▸ What is expected
What follows is a set of records. Retype them exactly, leaving out the pictures.

Extracted data entries
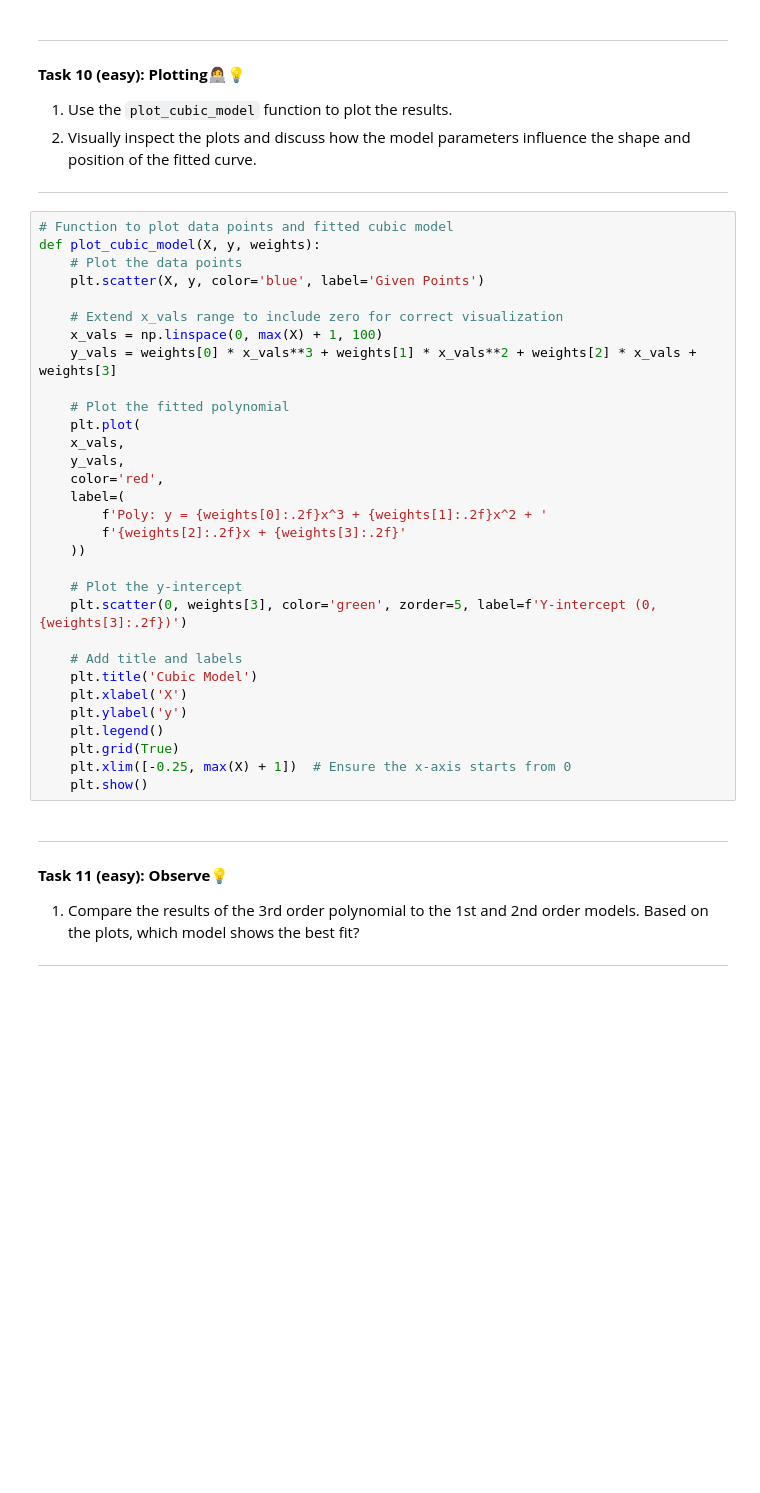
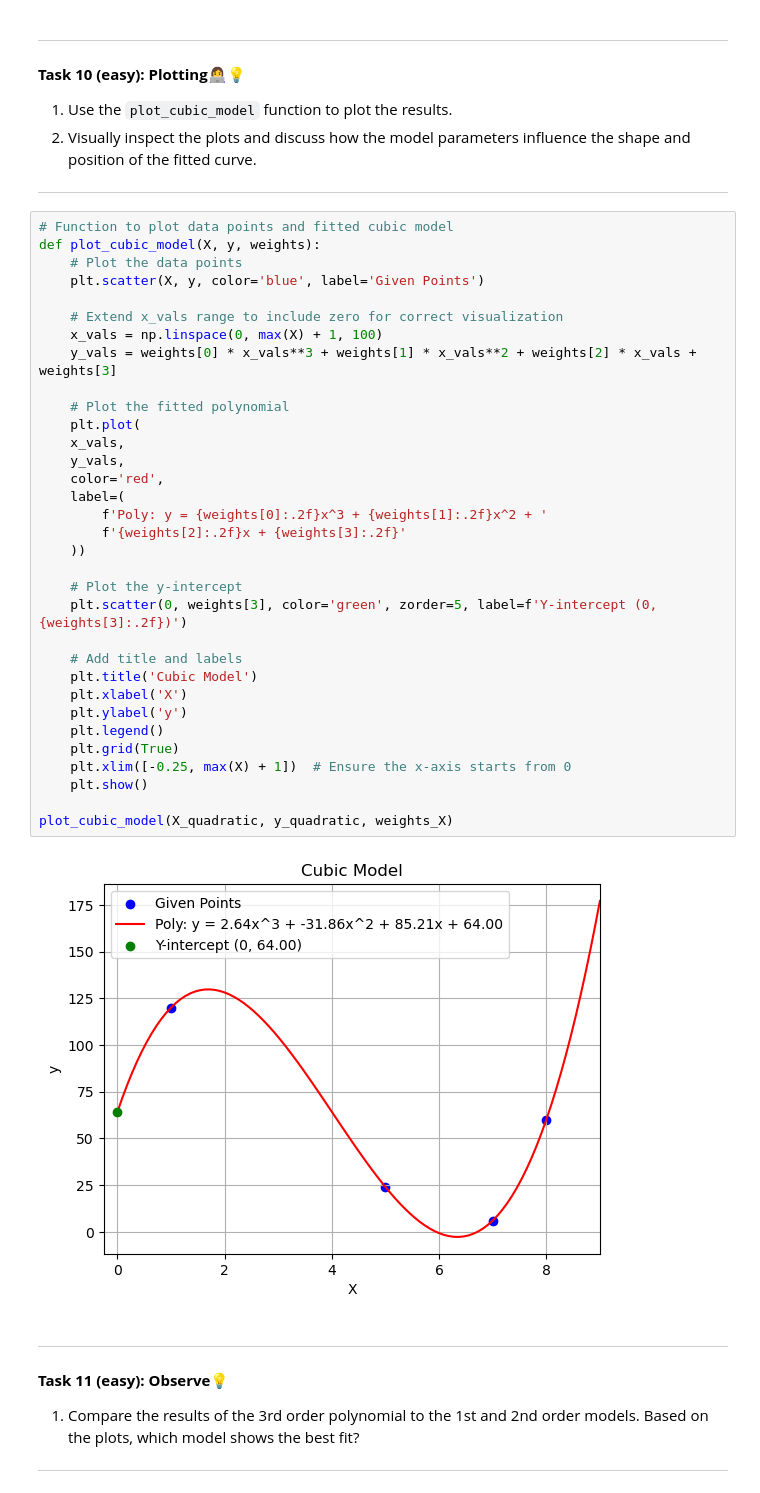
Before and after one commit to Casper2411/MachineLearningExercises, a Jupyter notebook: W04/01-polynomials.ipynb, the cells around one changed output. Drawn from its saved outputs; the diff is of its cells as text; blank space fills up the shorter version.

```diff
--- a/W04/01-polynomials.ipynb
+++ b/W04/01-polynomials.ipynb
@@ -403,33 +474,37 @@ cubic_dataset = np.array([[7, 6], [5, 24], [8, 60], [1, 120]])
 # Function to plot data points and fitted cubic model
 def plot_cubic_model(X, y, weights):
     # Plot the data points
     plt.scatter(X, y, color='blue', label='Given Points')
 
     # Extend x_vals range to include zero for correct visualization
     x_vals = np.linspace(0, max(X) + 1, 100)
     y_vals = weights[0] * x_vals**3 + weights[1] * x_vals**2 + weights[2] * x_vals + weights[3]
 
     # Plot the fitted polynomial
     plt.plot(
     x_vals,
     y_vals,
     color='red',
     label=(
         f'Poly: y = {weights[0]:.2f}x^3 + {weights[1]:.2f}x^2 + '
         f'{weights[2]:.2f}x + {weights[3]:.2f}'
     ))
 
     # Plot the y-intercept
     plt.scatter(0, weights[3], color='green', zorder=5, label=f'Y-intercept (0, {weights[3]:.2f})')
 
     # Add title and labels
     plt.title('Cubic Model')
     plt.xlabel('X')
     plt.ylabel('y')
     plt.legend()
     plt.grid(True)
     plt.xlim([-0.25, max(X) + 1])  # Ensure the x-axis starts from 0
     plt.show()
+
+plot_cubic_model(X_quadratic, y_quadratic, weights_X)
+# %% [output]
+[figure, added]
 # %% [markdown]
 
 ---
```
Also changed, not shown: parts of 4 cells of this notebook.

▸ Answer to this problem
Before and after one commit to Casper2411/MachineLearningExercises, a Jupyter notebook: W04/01-polynomials.ipynb, the cells around one changed output. Drawn from its saved outputs; the diff is of its cells as text; blank space fills up the shorter version.

```diff
--- a/W04/01-polynomials.ipynb
+++ b/W04/01-polynomials.ipynb
@@ -403,33 +474,37 @@ cubic_dataset = np.array([[7, 6], [5, 24], [8, 60], [1, 120]])
 # Function to plot data points and fitted cubic model
 def plot_cubic_model(X, y, weights):
     # Plot the data points
     plt.scatter(X, y, color='blue', label='Given Points')
 
     # Extend x_vals range to include zero for correct visualization
     x_vals = np.linspace(0, max(X) + 1, 100)
     y_vals = weights[0] * x_vals**3 + weights[1] * x_vals**2 + weights[2] * x_vals + weights[3]
 
     # Plot the fitted polynomial
     plt.plot(
     x_vals,
     y_vals,
     color='red',
     label=(
         f'Poly: y = {weights[0]:.2f}x^3 + {weights[1]:.2f}x^2 + '
         f'{weights[2]:.2f}x + {weights[3]:.2f}'
     ))
 
     # Plot the y-intercept
     plt.scatter(0, weights[3], color='green', zorder=5, label=f'Y-intercept (0, {weights[3]:.2f})')
 
     # Add title and labels
     plt.title('Cubic Model')
     plt.xlabel('X')
     plt.ylabel('y')
     plt.legend()
     plt.grid(True)
     plt.xlim([-0.25, max(X) + 1])  # Ensure the x-axis starts from 0
     plt.show()
+
+plot_cubic_model(X_quadratic, y_quadratic, weights_X)
+# %% [output]
+[figure, added]
 # %% [markdown]
 
 ---
```
Also changed, not shown: parts of 4 cells of this notebook.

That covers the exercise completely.